  • economic measures include: (i) the Unemployment Insurance Fund has made ZAR 30 billion available to support workers who lose their jobs because of the virus; (ii) tax subsidies for small businesses and individuals; (iii) emergency funds and debt relief for small businesses. Financial assistance will largely funded by the Industrial Development Corporation, the Department of Trade and Industry, and a Solidarity Fund to which the Government and wealthy individuals have already contributed. Further intervention is being discussed by the National Economic Development and Labour Council. The South African Reserve Bank has decreased the interest rate by 100 basis points;
  • workplaces or premises must implement the required care and maintenance procedures to prevent the destruction or significant impairment of the working areas, plant, machinery or inventory. In relation to mines in particular, the obligation on employers not to permit any employee to do any work unless the necessary precautionary measures are taken applies during the period of lock-down where mines are placed under care and maintenance (however, mines involved in the production, processing, or supply of essential goods, such as coal, may proceed with operations);
  • regulations were published under the Competition Act 89 of 1998 to (i) exempt the healthcare sector from certain restrictions on horizontal and vertical practices; and (ii) put in place a particular set of criteria by which to assess excessive pricing during this disaster period (for more on this subject, please see the HSF article published on 20 March 20205) (note that the hard-line prohibition on collusion remains intact); and
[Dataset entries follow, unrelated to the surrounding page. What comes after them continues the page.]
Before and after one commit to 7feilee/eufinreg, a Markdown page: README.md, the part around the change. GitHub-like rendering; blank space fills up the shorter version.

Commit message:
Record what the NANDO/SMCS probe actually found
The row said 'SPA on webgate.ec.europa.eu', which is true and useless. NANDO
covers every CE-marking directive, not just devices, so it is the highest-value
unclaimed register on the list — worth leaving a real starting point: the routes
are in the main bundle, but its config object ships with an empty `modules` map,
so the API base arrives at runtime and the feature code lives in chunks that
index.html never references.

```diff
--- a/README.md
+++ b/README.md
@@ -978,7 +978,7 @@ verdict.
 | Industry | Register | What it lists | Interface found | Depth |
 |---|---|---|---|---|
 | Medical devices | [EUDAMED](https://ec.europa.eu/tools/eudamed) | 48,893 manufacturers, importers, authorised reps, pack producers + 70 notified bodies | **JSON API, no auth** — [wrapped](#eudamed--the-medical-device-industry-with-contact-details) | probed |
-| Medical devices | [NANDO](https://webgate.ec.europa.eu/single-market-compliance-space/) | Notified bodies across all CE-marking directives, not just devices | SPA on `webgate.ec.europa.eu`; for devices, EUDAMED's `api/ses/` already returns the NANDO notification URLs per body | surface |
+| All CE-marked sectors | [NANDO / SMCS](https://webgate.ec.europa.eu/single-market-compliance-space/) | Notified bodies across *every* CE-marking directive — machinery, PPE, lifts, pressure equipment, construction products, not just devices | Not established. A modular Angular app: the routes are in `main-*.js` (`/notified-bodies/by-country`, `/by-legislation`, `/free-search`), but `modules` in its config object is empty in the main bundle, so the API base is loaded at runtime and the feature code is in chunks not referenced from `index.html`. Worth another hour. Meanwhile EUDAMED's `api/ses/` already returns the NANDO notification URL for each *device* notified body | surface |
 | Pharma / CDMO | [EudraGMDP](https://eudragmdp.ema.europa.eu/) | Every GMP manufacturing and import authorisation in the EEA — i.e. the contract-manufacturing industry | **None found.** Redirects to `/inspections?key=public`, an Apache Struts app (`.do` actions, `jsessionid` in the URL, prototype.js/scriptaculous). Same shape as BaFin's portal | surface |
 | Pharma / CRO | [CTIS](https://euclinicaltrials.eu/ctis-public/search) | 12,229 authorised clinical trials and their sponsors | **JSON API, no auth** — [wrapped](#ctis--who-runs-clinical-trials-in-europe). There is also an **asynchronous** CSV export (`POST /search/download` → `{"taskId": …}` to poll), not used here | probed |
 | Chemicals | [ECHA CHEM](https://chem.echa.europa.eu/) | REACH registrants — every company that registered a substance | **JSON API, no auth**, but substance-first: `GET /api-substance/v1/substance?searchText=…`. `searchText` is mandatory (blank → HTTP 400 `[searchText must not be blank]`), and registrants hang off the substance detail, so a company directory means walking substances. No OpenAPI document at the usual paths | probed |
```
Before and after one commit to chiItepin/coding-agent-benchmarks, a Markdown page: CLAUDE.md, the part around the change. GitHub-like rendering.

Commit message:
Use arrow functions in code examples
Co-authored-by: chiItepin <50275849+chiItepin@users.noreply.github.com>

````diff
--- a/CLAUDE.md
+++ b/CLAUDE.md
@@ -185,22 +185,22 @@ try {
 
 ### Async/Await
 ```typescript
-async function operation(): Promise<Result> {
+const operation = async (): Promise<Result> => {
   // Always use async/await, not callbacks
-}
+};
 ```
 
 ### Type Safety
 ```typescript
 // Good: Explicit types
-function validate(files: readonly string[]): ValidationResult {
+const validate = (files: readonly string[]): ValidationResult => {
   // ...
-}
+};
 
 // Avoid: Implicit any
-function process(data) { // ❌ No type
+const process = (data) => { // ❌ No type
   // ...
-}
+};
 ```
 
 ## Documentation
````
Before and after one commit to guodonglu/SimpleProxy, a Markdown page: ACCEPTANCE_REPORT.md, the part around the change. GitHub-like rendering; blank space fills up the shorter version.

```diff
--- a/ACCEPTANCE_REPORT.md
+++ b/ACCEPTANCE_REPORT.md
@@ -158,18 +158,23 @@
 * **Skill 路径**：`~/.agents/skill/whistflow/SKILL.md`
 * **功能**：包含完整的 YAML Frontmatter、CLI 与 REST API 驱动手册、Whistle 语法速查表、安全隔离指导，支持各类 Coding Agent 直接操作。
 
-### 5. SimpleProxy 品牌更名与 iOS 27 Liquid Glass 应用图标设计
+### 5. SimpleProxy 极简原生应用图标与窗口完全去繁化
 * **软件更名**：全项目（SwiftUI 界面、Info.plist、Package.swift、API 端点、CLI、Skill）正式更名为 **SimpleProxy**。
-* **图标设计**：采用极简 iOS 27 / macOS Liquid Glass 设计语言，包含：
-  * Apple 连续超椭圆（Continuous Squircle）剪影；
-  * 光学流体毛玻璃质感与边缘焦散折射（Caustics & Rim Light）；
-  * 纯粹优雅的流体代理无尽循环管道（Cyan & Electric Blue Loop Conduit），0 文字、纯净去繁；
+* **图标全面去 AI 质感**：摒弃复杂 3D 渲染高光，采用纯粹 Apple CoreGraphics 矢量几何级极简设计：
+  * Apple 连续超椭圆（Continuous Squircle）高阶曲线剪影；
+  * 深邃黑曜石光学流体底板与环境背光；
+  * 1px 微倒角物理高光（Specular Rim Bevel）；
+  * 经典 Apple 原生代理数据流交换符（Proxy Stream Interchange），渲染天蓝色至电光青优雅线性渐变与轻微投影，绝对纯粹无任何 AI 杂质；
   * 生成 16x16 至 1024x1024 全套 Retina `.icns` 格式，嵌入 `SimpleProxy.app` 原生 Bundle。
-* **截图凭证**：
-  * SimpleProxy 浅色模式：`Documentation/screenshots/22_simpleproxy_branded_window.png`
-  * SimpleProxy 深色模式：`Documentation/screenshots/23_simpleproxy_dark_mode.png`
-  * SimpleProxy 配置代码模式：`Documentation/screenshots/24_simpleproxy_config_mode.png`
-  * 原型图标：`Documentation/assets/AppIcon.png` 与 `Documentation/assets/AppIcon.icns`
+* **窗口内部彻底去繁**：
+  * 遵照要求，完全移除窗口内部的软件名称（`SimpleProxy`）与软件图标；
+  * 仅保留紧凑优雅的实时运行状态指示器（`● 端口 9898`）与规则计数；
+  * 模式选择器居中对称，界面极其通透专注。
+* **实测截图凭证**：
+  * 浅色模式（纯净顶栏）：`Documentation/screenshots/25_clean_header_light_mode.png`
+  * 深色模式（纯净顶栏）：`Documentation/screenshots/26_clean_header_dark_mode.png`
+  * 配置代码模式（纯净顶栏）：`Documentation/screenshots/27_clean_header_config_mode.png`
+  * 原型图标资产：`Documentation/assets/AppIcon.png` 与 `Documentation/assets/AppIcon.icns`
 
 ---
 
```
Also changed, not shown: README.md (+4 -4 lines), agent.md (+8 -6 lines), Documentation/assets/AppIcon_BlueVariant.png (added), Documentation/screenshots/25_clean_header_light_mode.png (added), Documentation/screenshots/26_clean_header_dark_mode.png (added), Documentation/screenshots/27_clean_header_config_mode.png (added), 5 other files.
  • non-South African citizens and residents flying from high-risk countries will be denied entry into South Africa while South African citizens and residents will be quarantined for 14 days.